(1921–1992), novelist, playwright, and short-story writer. Ferenc Karinthy was part of a literary family whose members have been present on the Hungarian cultural scene for nearly a century. In a two-volume family history published in 2003, Márton Karinthy, a theater director and the oldest living member of the family, reveals that his great-grandparents, both of whom had hailed from observant Jewish homes, converted to Christianity in the 1870s before they were married, so that their children would be born Protestant. (This revelation put the lingering doubt about the family’s origins to rest.)
By far the best-known and most gifted member of the family was Ferenc’s father, Frigyes Karinthy (1887–1938), who as a humorist, novelist, dramatist, and poet became a celebrated literary figure, and is still ranked as one of the first truly modern, urban writers in Hungary. He did not deal with Jewish subjects in his works, but neither did he treat specifically Hungarian issues. His themes were universal, and he approached them with the enlightened rationalism and skepticism of an eighteenth-century philosophe. Frigyes Karinthy was also a satirist in the Swiftian manner, and his writings reveal a nineteenth-century humanist’s faith in—and a twentieth-century man’s fear of—modern science. At the same time, the tone and atmosphere of many of his writings reflect the manners and mores of the Jewish-influenced Budapest of his day.

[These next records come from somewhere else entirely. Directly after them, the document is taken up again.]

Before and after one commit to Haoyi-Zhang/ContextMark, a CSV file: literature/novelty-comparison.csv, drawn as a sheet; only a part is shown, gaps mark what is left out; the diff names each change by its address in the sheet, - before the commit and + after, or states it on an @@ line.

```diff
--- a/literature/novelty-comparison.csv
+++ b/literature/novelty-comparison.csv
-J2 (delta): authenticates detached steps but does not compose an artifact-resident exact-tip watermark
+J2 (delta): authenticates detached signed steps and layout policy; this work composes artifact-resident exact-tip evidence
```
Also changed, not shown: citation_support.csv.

Ferenc Karinthy may have been a less prolific and less original writer, with a predilection for conventional realist prose; he nevertheless was heir to his father’s sense of humor that always veered toward the absurd. He also lived through worse times. The fact that neither father nor son was born Jewish gave Ferenc some protection during the war; his mother (Frigyes’s second wife), however, died in Auschwitz.
Ferenc Karinthy was among the first Hungarian writers to describe, in a youthful novel about the liberation of his city (Budapesti tavasz [Spring Comes to Budapest]; 1953), one of the most dreadful episodes of the war: the shooting into the Danube of Jews rounded up by Hungarian Fascist thugs in the desperate final days of the siege of Budapest. Some of Karinthy’s best short stories (“Aranykor” [Those Were the Days], “Régi nyár” [Summer of Old]) are about this period and deal with the horrors of war and the atrocities committed against Jews. But even his grimmest narratives are lightened by a refreshingly colloquial prose style and characters brimming with life; they defy danger without being at all heroic about it.
Later in life, Karinthy became interested in, and in some ways influenced by, the style and spirit of American Jewish fiction. The “magic realism” of a story titled “Rio” is particularly touching and funny. It is about a “nebbish” from Budapest’s old Jewish quarter who chances upon an underground channel to the sea in his rundown neighborhood. He buys a raft and other equipment, and because he had heard that there was no racial hatred or prejudice in South America, sets sail for exciting and colorful Rio. The story is dedicated to Bernard Malamud.
Ferenc Karinthy, Összegyűjtött munkái, 9 vols. (Budapest, 1979–1989); Ferenc Karinthy, Napló, 3 vols. (Budapest, 1993); Károly Szalay, Karinthy Ferenc alkotásai és vallomásai tükrében (Budapest, 1979).